"It's not spiders I dislike, just people." -Petra
Question #88895 posted on 02/10/2017 11:52 a.m.
Q:

Dear 100 Hour Board,

So I've noticed I'm happier, more cheerful, and think more positively about both myself and life when dating is going well compared to when I am single. That's something that I want to change- I want to be content, upbeat, and like myself regardless of my relationship status. Any tips for being happy with being single, and rocking the single life?

-Girl

A:

Dear Girl,

I'd look into the reasons why you're happier and have a more positive outlook on yourself and on life when your dating life is going well. While I've never been in a relationship, so can't really compare that to single life, I've noticed that I'm happier and more self-confident when I have positive interactions with others. It makes me feel good when I make the people around me laugh a lot, when others seek my company, are happy to see me, etc. I think this is because whenever people react positively to me, it subconsciously reinforces self-perceptions of my positive attributes. To some extent, I think it's reasonable to apply this type of reinforcement based off of human interaction to others. When people seem to think well of us, we are inclined to think well of ourselves. 

So some of my advice to you is to determine the specific attributes that are reinforced when you're in a relationship, and then make an effort to reinforce those attributes yourself. For example, if being in a relationship makes you feel attractive, then make a point to tell yourself every day that you're attractive.

Besides developing these positive thought patterns, I'd suggest finding an activity that gives you happiness and personal fulfillment. I don't know what that may be for you, but some examples from my own life include cooking (especially making up new recipes), music, poetry, my job, and writing for the Board. 

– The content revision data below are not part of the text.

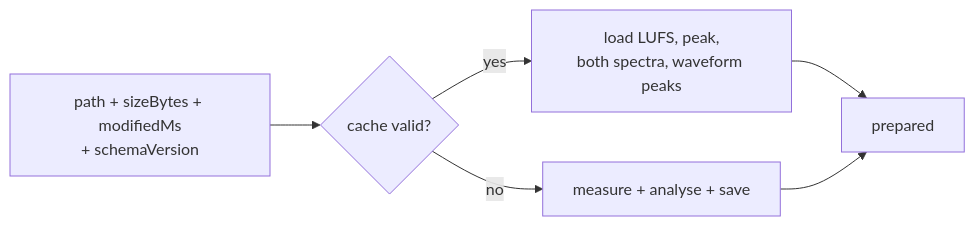
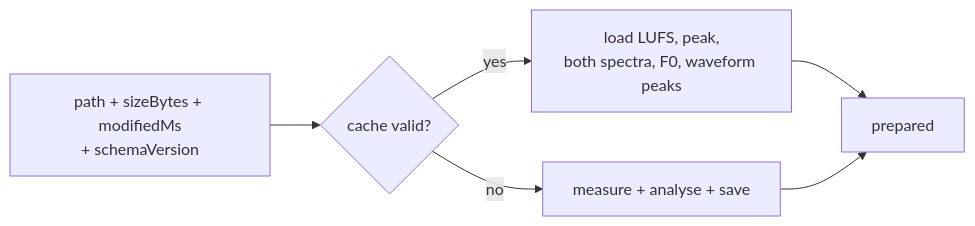
Before and after one commit to wujekd/voice-control: diagram 13 of 14 in docs/audio-processing-architecture.md, drawn with Mermaid. The commit also changed other lines of this file and 12 other files, not shown here.

````diff
--- a/docs/audio-processing-architecture.md
+++ b/docs/audio-processing-architecture.md
@@ -450,8 +483,8 @@
 ```mermaid
 flowchart LR
     KEY["path + sizeBytes + modifiedMs<br/>+ schemaVersion"] --> VALID{"cache valid?"}
-    VALID -->|"yes"| LOAD["load LUFS, peak,<br/>both spectra, waveform peaks"]
+    VALID -->|"yes"| LOAD["load LUFS, peak,<br/>both spectra, F0, waveform peaks"]
     VALID -->|"no"| COMPUTE["measure + analyse + save"]
     LOAD --> READY["prepared"]
     COMPUTE --> READY
 ```
````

Finally, organize things to do with your friends. This could be game nights, going to performances, hiking, whatever. This way, you can be sure to always have something fun to look forward to.

Good luck!

~Anathema

A:

Dear person,

Having many close and loving relationships with good people helps me to stay content, upbeat, and like myself. Humans are social critters. We need each other to stay mentally healthy. Working on developing close relationships with family members or friends or mentors or mentees or whoever may help you to be happier when you aren't dating someone exclusively.

Other than that, I try to only do things that a) help me work towards goals or for causes that I actually care about or b) are genuinely enjoyable. This helps me to prevent existential crises in life, such as working at jobs that I hate, pretending that I'm someone that I'm not, or pretending that things are okay when they are not. Obviously, there are cons to this approach (like offending people, for example), but the more I live this way, the more graceful I become at it. 

Just my personal life philosophy. Everyone is different. Also, I realize that the second paragraph sounds self-centered, so I find myself wanting to temper it. Many of my own personal goals have to do with who I am as a human being, which makes it easier to deal with temporal disappointments. And I think most people have causes that they care about that lead them to help other people. So I think having goals that are characteristic-oriented rather than achievement-oriented can help, as well as checking to make sure that I focus on others sometimes. Both of those things seem pretty important in figuring out life balance. But when I do feel apathy towards something, I try to take it more seriously instead of pushing through it just because I feel like I should.

-Sheebs, who (despite presumptuously answering this question in the way that she did) still struggles with being too worldly and selfish, and has very few of the possible answers to this question, and possibly not any of the best ones